I had planned to teach a lesson at the end of the year about how urbanization affects the environment. The lesson looks at how urbanization can exacerbate flooding: for example, how paving over grassy areas can increase the speed with which rain reaches the bayous, causing the water levels to rise faster. I would then have students evaluate different policies cities can adopt to mitigate that risk, such as encouraging the building on brownfield rather than greenfield sites and passing laws to protect farmland — options that have significant benefits but also significant costs.

I have decided to move this lesson up in the curriculum and teach it when we have school again. School is scheduled to start again on Tuesday, though at this stage everything is provisional, as each hour we find out about more families that have had their homes destroyed by the rising waters.
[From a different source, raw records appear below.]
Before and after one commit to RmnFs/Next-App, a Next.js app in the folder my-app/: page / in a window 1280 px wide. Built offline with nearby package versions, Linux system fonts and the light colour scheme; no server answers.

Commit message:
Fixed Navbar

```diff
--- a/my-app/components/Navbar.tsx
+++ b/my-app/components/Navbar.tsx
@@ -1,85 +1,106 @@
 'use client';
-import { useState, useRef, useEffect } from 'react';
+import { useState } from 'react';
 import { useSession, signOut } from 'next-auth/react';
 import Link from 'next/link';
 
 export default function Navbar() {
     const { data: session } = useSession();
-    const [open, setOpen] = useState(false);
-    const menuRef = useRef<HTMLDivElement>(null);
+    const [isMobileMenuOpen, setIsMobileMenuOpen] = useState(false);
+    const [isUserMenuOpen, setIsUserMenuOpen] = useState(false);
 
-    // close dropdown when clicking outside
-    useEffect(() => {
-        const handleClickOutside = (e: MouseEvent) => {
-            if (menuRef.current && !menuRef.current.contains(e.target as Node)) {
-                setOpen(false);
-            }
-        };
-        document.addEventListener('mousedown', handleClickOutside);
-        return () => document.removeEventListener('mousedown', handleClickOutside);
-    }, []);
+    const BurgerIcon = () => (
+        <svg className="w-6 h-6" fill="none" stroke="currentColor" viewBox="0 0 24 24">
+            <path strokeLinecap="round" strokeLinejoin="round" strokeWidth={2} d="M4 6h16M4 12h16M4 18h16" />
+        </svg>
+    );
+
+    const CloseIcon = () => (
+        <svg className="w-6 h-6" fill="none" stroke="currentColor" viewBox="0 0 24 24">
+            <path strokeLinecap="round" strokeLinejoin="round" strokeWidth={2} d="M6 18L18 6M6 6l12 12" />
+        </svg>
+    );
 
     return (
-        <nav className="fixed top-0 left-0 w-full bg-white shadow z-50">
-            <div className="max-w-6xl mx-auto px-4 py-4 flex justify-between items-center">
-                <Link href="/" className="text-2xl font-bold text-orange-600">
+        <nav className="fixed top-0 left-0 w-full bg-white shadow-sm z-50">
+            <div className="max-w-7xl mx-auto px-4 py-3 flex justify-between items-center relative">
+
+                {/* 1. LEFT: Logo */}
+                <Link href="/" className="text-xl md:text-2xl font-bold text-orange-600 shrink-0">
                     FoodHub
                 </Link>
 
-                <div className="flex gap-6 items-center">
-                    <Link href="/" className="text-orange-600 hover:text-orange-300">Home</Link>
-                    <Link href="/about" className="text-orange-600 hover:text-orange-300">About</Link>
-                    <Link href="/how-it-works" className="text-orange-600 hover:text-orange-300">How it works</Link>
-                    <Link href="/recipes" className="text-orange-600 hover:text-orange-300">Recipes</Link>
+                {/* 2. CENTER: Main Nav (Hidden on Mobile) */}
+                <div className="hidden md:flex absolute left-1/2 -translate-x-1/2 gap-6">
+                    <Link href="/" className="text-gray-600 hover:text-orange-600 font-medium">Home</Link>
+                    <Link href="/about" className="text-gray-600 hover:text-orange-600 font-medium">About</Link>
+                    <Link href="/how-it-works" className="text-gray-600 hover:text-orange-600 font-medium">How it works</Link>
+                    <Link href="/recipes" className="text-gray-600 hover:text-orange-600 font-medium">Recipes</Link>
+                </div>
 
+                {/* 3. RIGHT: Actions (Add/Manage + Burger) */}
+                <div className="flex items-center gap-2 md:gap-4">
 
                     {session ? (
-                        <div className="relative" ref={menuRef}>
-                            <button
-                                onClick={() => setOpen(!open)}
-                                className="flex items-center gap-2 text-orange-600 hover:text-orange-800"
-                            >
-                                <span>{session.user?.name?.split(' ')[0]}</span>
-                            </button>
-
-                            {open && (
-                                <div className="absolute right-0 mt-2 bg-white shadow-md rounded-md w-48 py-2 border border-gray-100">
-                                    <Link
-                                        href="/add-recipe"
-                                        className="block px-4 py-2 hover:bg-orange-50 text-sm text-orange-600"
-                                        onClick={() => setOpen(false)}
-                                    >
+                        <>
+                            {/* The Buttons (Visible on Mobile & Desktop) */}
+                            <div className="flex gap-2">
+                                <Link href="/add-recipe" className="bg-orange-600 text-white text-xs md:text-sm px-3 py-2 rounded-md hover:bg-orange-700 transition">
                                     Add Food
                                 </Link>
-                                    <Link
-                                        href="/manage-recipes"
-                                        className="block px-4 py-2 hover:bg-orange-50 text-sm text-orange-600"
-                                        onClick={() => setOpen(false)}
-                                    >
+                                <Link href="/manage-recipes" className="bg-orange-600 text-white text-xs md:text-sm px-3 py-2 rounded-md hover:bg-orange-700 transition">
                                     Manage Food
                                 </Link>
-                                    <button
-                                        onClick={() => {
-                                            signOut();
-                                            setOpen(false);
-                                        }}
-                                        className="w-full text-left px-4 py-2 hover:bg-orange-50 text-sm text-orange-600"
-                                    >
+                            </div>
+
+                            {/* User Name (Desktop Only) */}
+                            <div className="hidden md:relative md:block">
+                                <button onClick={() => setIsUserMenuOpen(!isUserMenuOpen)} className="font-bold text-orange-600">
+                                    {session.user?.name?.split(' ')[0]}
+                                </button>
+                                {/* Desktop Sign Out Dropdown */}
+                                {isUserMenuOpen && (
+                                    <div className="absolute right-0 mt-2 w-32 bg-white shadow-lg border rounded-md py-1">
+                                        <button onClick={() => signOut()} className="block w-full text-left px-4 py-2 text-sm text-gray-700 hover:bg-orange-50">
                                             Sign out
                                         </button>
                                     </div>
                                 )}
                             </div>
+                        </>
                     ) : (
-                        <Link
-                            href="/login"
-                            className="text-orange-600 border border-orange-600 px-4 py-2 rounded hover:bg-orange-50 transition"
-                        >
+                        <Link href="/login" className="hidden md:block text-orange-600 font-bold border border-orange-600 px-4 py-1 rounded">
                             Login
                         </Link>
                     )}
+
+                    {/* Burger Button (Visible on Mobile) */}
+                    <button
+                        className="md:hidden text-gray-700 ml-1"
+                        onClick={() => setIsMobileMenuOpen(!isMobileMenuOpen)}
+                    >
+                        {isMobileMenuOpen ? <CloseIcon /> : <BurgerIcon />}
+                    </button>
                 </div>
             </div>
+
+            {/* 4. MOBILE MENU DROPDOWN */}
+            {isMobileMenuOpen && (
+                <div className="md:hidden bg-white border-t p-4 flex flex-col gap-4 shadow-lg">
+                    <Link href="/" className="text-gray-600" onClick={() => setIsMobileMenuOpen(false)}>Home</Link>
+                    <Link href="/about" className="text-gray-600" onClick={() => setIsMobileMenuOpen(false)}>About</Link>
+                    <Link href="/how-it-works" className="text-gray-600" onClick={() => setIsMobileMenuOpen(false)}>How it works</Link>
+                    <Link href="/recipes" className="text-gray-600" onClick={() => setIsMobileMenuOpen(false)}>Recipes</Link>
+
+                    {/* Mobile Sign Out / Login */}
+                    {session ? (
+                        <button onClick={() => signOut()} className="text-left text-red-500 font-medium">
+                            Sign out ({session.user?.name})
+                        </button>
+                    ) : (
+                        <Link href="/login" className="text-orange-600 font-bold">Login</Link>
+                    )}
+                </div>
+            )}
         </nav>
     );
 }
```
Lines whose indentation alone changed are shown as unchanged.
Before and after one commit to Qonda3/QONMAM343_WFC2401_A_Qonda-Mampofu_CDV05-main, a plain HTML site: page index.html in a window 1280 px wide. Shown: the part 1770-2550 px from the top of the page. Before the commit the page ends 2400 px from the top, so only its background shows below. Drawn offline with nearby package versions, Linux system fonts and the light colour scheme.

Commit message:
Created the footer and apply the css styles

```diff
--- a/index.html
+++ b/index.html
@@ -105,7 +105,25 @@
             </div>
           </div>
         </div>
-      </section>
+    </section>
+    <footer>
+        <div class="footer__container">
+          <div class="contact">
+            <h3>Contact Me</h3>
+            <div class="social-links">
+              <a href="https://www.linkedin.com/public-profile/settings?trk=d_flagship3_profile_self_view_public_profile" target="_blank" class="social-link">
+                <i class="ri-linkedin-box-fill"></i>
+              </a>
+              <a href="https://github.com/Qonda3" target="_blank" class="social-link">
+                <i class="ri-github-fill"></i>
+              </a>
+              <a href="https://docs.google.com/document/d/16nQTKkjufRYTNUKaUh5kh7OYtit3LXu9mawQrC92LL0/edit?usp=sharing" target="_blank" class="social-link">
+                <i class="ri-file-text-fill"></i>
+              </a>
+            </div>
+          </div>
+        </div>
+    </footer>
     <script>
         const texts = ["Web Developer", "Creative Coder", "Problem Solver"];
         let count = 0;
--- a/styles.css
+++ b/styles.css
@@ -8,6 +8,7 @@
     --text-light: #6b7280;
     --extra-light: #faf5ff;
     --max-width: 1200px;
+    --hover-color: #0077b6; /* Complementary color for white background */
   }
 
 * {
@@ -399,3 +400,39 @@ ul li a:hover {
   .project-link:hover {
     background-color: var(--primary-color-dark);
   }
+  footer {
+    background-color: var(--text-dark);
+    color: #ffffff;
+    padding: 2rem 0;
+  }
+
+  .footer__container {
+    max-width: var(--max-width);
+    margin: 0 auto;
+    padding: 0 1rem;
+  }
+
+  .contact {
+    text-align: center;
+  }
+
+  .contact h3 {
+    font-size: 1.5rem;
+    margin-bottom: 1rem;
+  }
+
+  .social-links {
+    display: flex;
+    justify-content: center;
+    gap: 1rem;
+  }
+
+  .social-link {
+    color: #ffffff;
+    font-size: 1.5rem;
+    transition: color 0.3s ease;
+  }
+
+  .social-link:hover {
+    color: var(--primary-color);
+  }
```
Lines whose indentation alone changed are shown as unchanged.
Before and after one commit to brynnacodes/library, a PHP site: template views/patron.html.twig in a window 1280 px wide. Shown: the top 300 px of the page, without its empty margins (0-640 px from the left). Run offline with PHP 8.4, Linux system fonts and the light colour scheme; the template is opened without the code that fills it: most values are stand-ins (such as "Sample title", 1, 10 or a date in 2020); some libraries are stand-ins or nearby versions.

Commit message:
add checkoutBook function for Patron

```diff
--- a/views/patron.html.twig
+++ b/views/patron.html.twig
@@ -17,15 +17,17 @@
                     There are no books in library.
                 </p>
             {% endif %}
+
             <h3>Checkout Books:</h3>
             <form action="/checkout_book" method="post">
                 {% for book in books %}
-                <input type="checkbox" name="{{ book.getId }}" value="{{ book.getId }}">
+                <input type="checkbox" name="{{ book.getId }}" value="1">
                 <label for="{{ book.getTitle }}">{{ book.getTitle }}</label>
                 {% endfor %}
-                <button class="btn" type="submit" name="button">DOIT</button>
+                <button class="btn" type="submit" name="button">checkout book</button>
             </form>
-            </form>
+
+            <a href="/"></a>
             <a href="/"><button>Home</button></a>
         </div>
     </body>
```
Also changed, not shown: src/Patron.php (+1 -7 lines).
It is still unclear how all our staff, let alone students, will get to school.

I am worried that the lesson could re-traumatize students who have experienced so much trauma in the past few days. I know I will need to make an active effort to make students feel comfortable stepping into the hall if they are feeling overwhelmed. However, my experiences with the recent presidential election make me think that this lesson is exactly what some students might need.

After the election, many students were genuinely confused about what had happened. One question in particular was on their minds: How you can you win the popular vote but not the election? We talked through the Electoral College together, and having clarity about what had happened and why it happened seemed to give them a firmer foundation to build on as they processed their emotions. I am hopeful that teaching about flooding will help ground them in a similar way.

This lesson about flooding was once simply another lesson in the curriculum, but now it has taken on a new urgency. In moments of disaster, it is easy to feel powerless; I certainly could not help the people I saw posting on Facebook that they were been on hold with 911 for hours while standing on their roofs.

Yet teachers have a unique power — the power to shape the minds of future generations to solve the problems that we face. Houston’s location means that it will always be susceptible to flooding. But by teaching about the flood I hope I can play a small role in helping our city avoid repeating some of the tragic scenes I witnessed this week.

Alex McNaughton teaches history and geography at YES Prep Southeast in Houston.

Looking to help? YES Prep is collecting donations to support its students and their families. Houston ISD and KIPP Houston are also soliciting donations for their students.